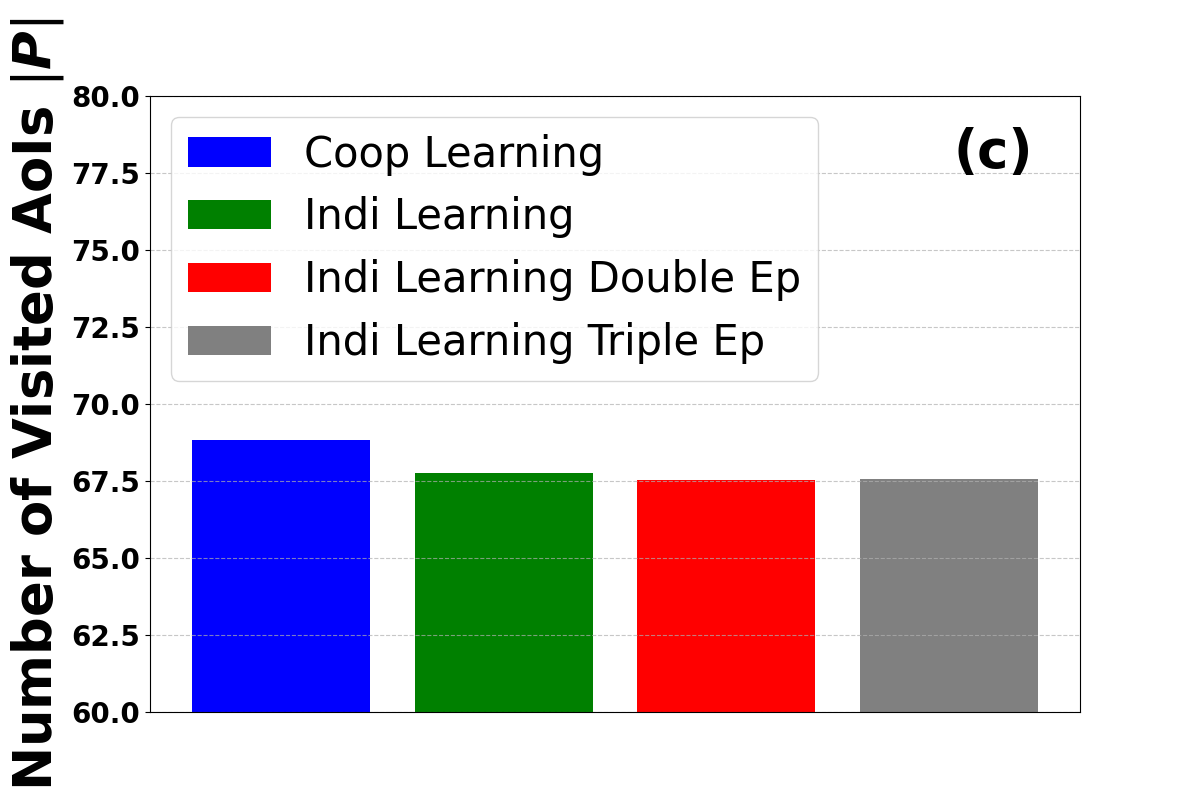
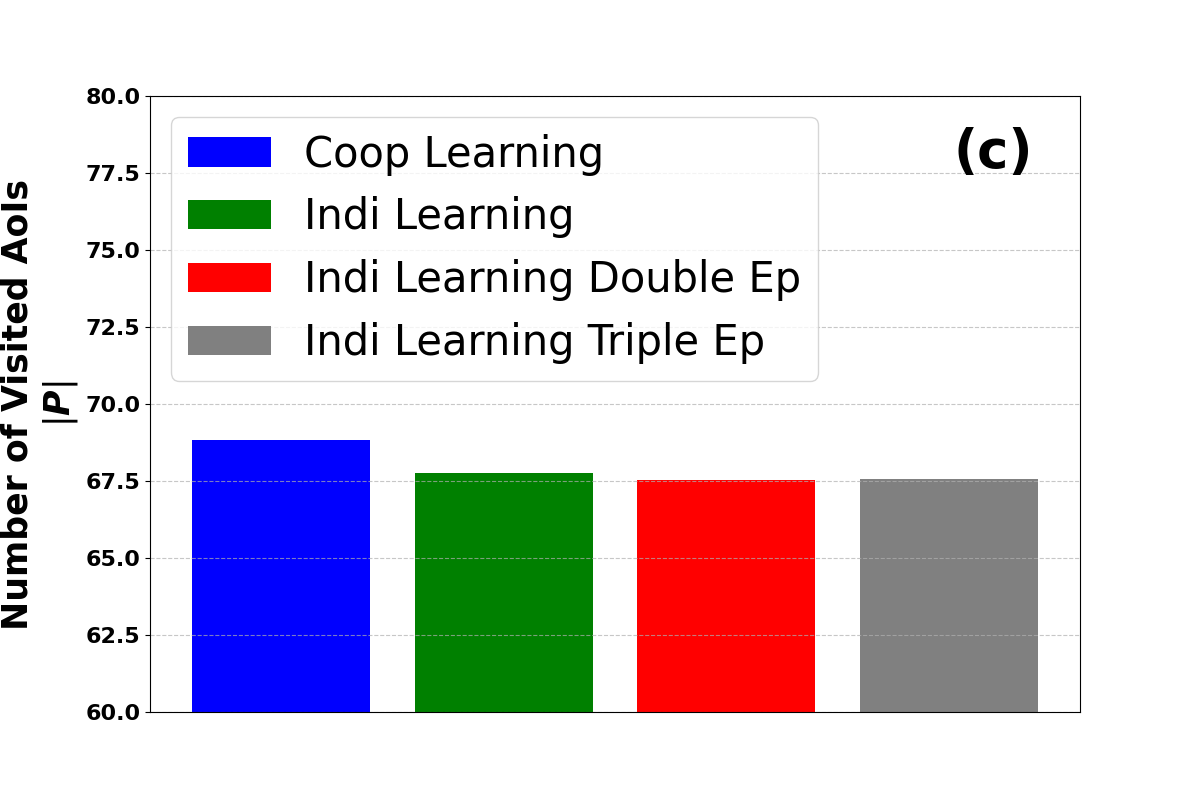
Update Plots

Changed region(s): [[0.0, 0.0, 0.1233, 1.0]]

diff --git a/plot_creation/algorithm comparison.py b/plot_creation/algorithm comparison.py
@@ -53,7 +53,7 @@ def plot_graphs(folder_for_pure_learning= 'plots/pure_learning'):
 	plt.grid(axis='y', linestyle='--', alpha=0.7)
 
 	# Set the y-tick parameters
-	plt.yticks(fontsize=30, fontweight='bold')
+	plt.yticks(fontsize=20, fontweight='bold')
 
 	# Remove the x-axis ticks and labels for a clean look
 	plt.xticks([])
@@ -65,7 +65,7 @@ def plot_graphs(folder_for_pure_learning= 'plots/pure_learning'):
 	plt.grid(axis='y', linestyle='--', alpha=1)
 
 	# Set the y-axis label with appropriate formatting
-	plt.ylabel(r"UAV's Collected Data $\boldsymbol{B}_\boldsymbol{P}$ [MBits]", fontsize=30, fontweight='bold')
+	plt.ylabel(r"UAV's Collected Data $\boldsymbol{B}_\boldsymbol{P}$" '\n' r"[MBits]", fontsize=30, fontweight='bold')
  
 	# Add annotation "(a)" on the top-right of the plot
 	plt.text(0.65, 0.95, '(b)', transform=plt.gca().transAxes, fontsize=38, fontweight='bold', ha='right', va='top')
@@ -121,7 +121,7 @@ def plot_graphs(folder_for_pure_learning= 'plots/pure_learning'):
 	plt.grid(axis='y', linestyle='--', alpha=0.7)
 
 	# Set the y-tick parameters
-	plt.yticks(fontsize=30, fontweight='bold')
+	plt.yticks(fontsize=20, fontweight='bold')
 
 	# Assign y_lim
 	plt.ylim(0.6, 1.1)
@@ -136,7 +136,7 @@ def plot_graphs(folder_for_pure_learning= 'plots/pure_learning'):
 	plt.xticks([])
 
 	# Set the y-axis label
-	plt.ylabel(r"UAV's Consumed Energy $\boldsymbol{E}_\boldsymbol{P}$ [MJoules]", fontsize=27, fontweight='bold')
+	plt.ylabel(r"UAV's Consumed Energy $\boldsymbol{E}_\boldsymbol{P}$" + '\n' + r"[MJoules]", fontsize=27, fontweight='bold')
 
 	# Add a legend
 	plt.legend(bars, algorithms, fontsize=30, loc='upper left')
@@ -186,7 +186,7 @@ def plot_graphs(folder_for_pure_learning= 'plots/pure_learning'):
 	plt.grid(axis='y', linestyle='--', alpha=0.7)
 
 	# Set the y-tick parameters
-	plt.yticks(fontsize=30, fontweight='bold')
+	plt.yticks(fontsize=20, fontweight='bold')
  
 	# Add annotation "(a)" on the top-right of the plot
 	plt.text(0.65, 0.95, '(c)', transform=plt.gca().transAxes, fontsize=38, fontweight='bold', ha='right', va='top')
@@ -201,7 +201,7 @@ def plot_graphs(folder_for_pure_learning= 'plots/pure_learning'):
 	plt.grid(axis='y', linestyle='--', alpha=1)
 
 	# Set the y-axis label
-	plt.ylabel(r'Number of Visited AoIs $|\boldsymbol{P}|$', fontsize=38, fontweight='bold')
+	plt.ylabel(r"Number of Visited AoIs" + '\n' + r"$|\boldsymbol{P}|$", fontsize=28, fontweight='bold')
 
 	# Add a legend
 	plt.legend(bars, algorithms, fontsize=25, loc='upper left')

WHAT IS EXPECTED — Your job is to return all lines above that hold the word "ylabel".

TASK ANSWER —
-	plt.ylabel(r"UAV's Collected Data $\boldsymbol{B}_\boldsymbol{P}$ [MBits]", fontsize=30, fontweight='bold')
+	plt.ylabel(r"UAV's Collected Data $\boldsymbol{B}_\boldsymbol{P}$" '\n' r"[MBits]", fontsize=30, fontweight='bold')
-	plt.ylabel(r"UAV's Consumed Energy $\boldsymbol{E}_\boldsymbol{P}$ [MJoules]", fontsize=27, fontweight='bold')
+	plt.ylabel(r"UAV's Consumed Energy $\boldsymbol{E}_\boldsymbol{P}$" + '\n' + r"[MJoules]", fontsize=27, fontweight='bold')
-	plt.ylabel(r'Number of Visited AoIs $|\boldsymbol{P}|$', fontsize=38, fontweight='bold')
+	plt.ylabel(r"Number of Visited AoIs" + '\n' + r"$|\boldsymbol{P}|$", fontsize=28, fontweight='bold')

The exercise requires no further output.